*** Opening Data excerpts ***

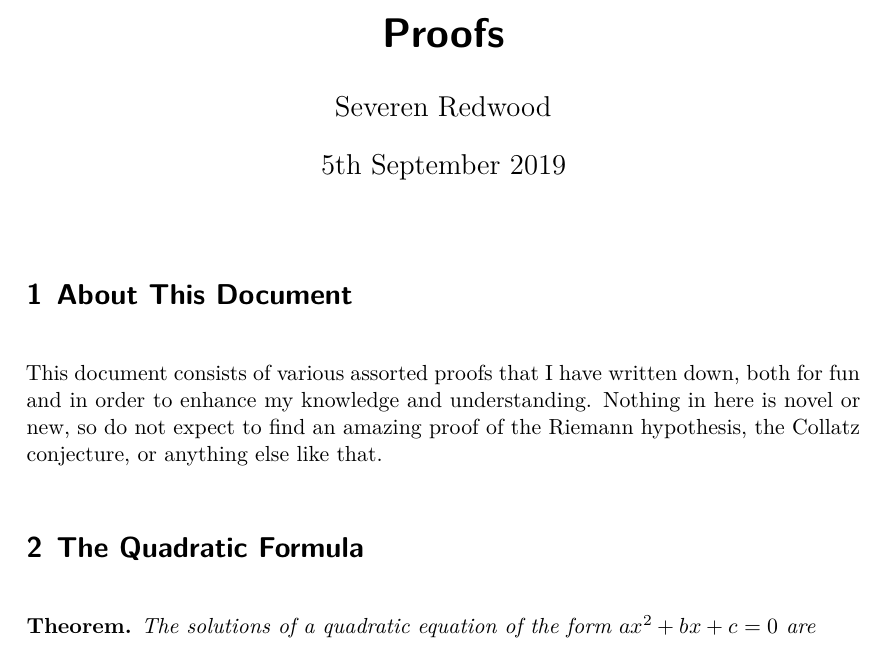
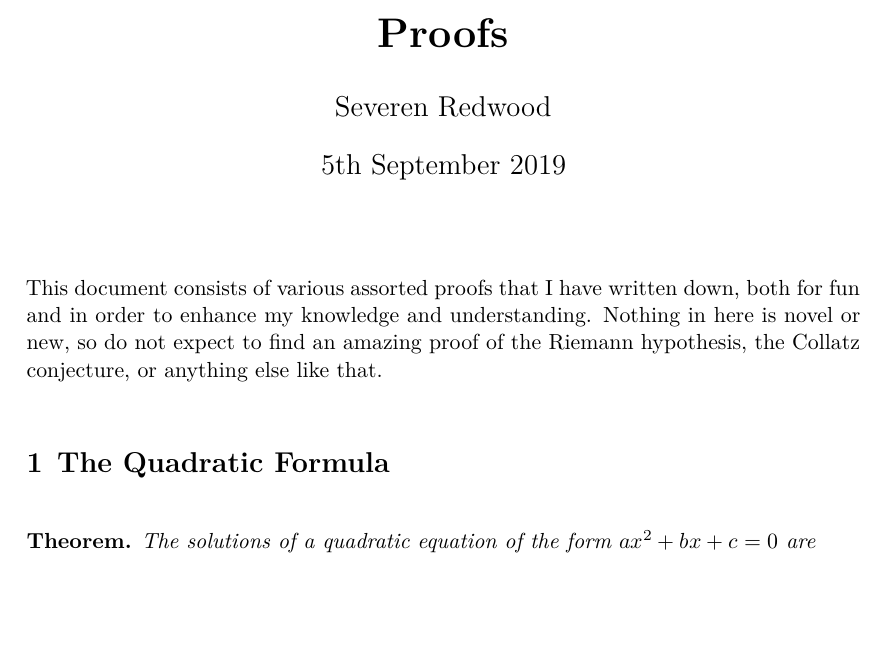
Before and after one commit to severen/maths, a LaTeX document (Proofs/proofs.tex): part of page 1 of 5, cut so that both start at the same text, the shorter picture padded with empty space. Compiled offline with XeLaTeX.

Commit message:
Improve styling and layout

```diff
--- a/Proofs/proofs.tex
+++ b/Proofs/proofs.tex
@@ -1,4 +1,4 @@
-\documentclass[parskip]{scrartcl}
+\documentclass[parskip, headings=standardclasses]{scrartcl}
 
 \input{../preamble.tex}
 
@@ -20,8 +20,6 @@
 \begin{document}
 
 \maketitle
-
-\section{About This Document}
 
 This document consists of various assorted proofs that I have written down, both
 for fun and in order to enhance my knowledge and understanding. Nothing in here
```
Also changed, not shown: Proofs/proofs.pdf.
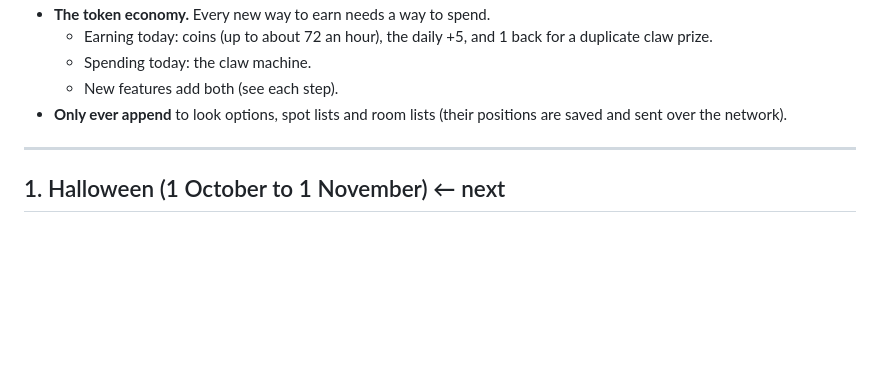
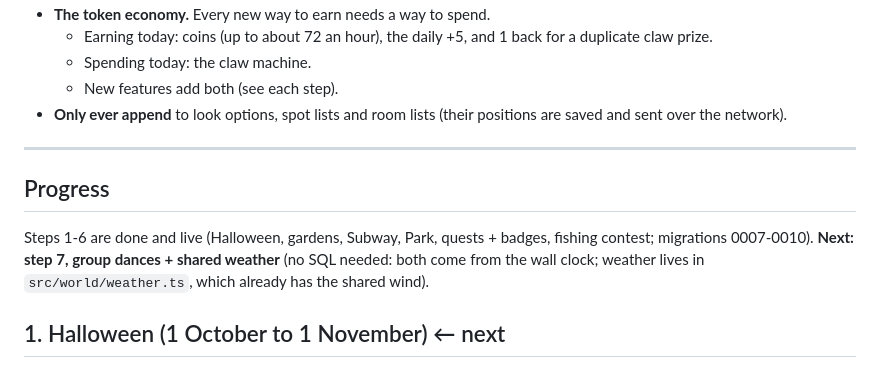
Before and after one commit to josh098900/clawd_hangout, a Markdown page: lab-hangout/docs/PLAN.md, the part around the change. GitHub-like rendering; blank space fills up the shorter version.

```diff
--- a/lab-hangout/docs/PLAN.md
+++ b/lab-hangout/docs/PLAN.md
@@ -25,6 +25,11 @@ The order puts the time-sensitive thing first (Halloween starts 1 October), then
 - **Only ever append** to look options, spot lists and room lists (their positions are saved and sent over the network).
 
 ---
+
+## Progress
+Steps 1-6 are done and live (Halloween, gardens, Subway, Park, quests + badges, fishing contest;
+migrations 0007-0010). **Next: step 7, group dances + shared weather** (no SQL needed: both come
+from the wall clock; weather lives in `src/world/weather.ts`, which already has the shared wind).
 
 ## 1. Halloween (1 October to 1 November)  ← next
 
```
Also changed, not shown: lab-hangout/CLAUDE.md (+8 -0 lines), lab-hangout/docs/ROADMAP.md (+1 -1 lines).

*** Closing Data excerpts ***

◆ **Directions for this task**: The answer needed is a single number: how many lines in the records above hold the string "shown". Please write nothing else.

◆ **Task response**: 2